Sun, Nov 5, 2017, 9:35pm (UTC -5)
Re: DSC S1: Si Vis Pacem, Para Bellum

I think the last two episodes have really redeemed the series, at least in my eyes. I was ready to write the whole thing off but last week was great and this week's A plot was fantastic, I thought.

It was classic Trek, and had a great twist with Saru not actually being mind-controlled, but actually just being a weak-willed person who made a bad choice.

The B and C plots were nothing but overt set-ups for the midseason finale. I get the need to get all your pieces in place, but the B plot failed to do anything for me and the C plot (all two scenes of it) was so slight it isn't even worth mentioning.

The A plot was stellar though and gives me hope that they can pull off a good finale.
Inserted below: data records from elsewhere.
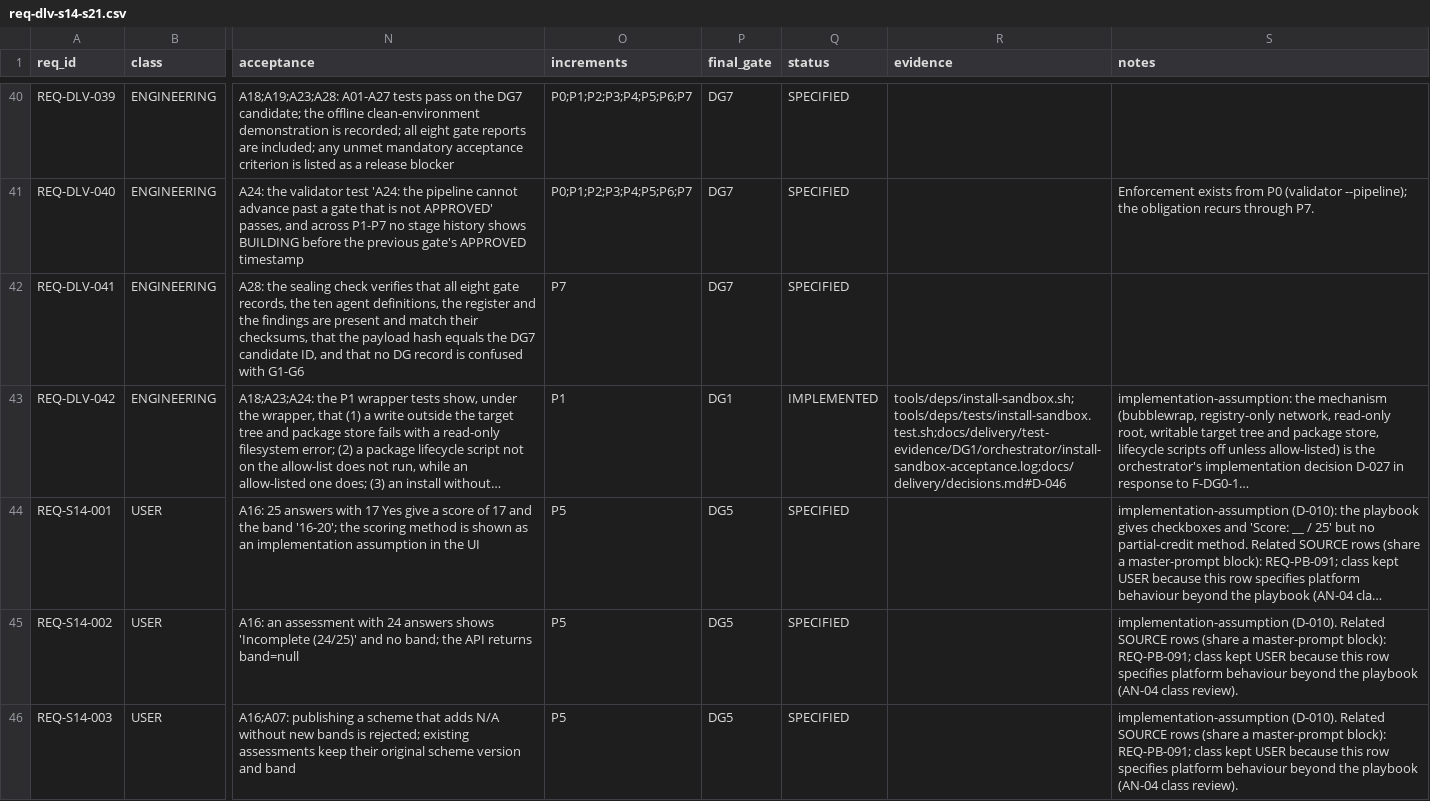
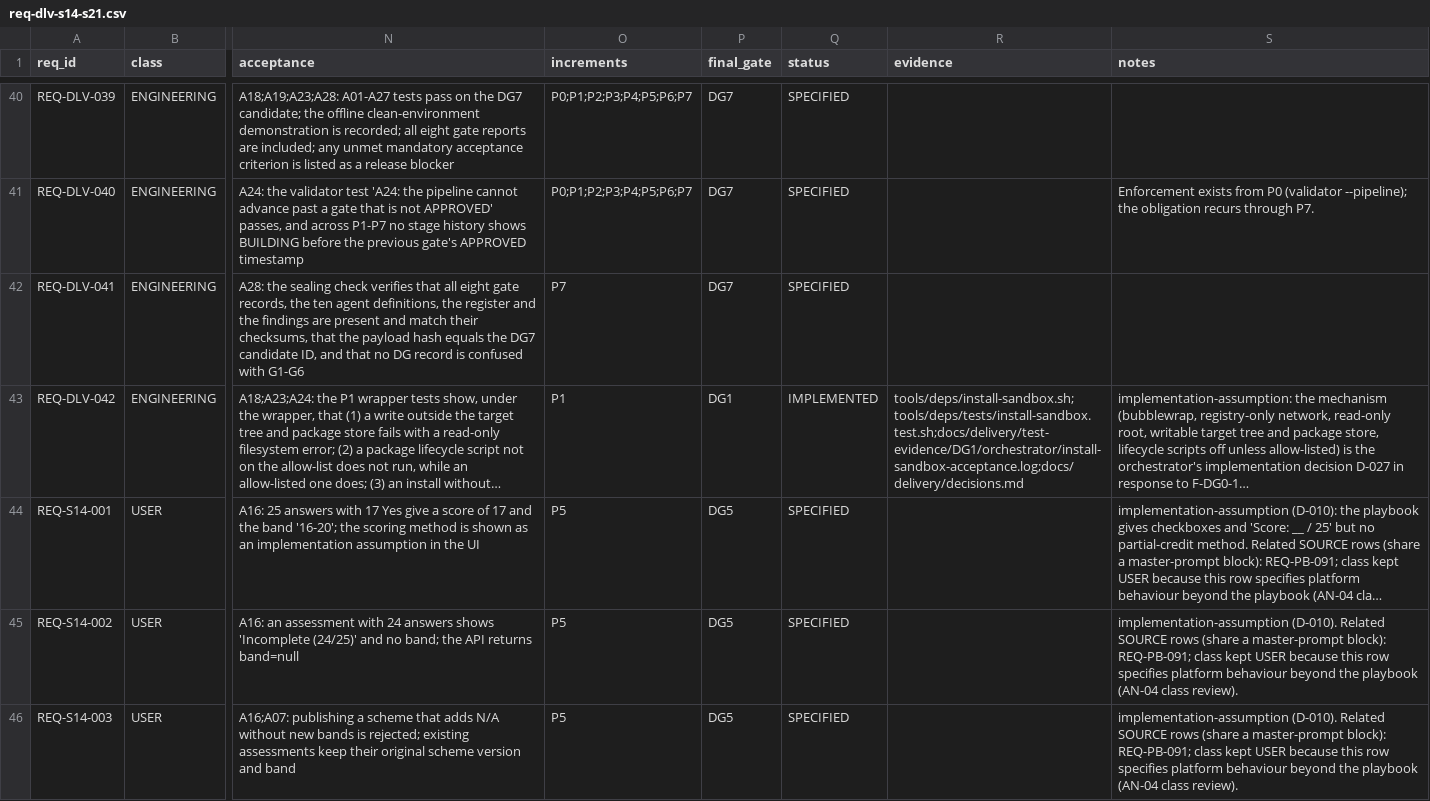
Before and after one commit to ghanemn94-rgb/My-owns, a CSV file: docs/analysis/parts/req-dlv-s14-s21.csv, drawn as a sheet; only a part is shown, gaps mark what is left out; long unchanged cells end in …; the diff names each change by its address in the sheet, - before the commit and + after, or states it on an @@ line.

```diff
--- a/docs/analysis/parts/req-dlv-s14-s21.csv
+++ b/docs/analysis/parts/req-dlv-s14-s21.csv
-R43 (evidence): tools/deps/install-sandbox.sh;tools/deps/tests/install-sandbox.test.sh;docs/delivery/test-evidence/DG1/orchestrator/install-sandbox-acceptance.log;docs/delivery/decisions.md#D-046
+R43 (evidence): tools/deps/install-sandbox.sh;tools/deps/tests/install-sandbox.test.sh;docs/delivery/test-evidence/DG1/orchestrator/install-sandbox-acceptance.log;docs/delivery/decisions.md
```
Also changed, not shown: docs/delivery/requirements.csv, 1 other file.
Their goal to shoot for is Kobol's Last Gleaming.

Good luck Disco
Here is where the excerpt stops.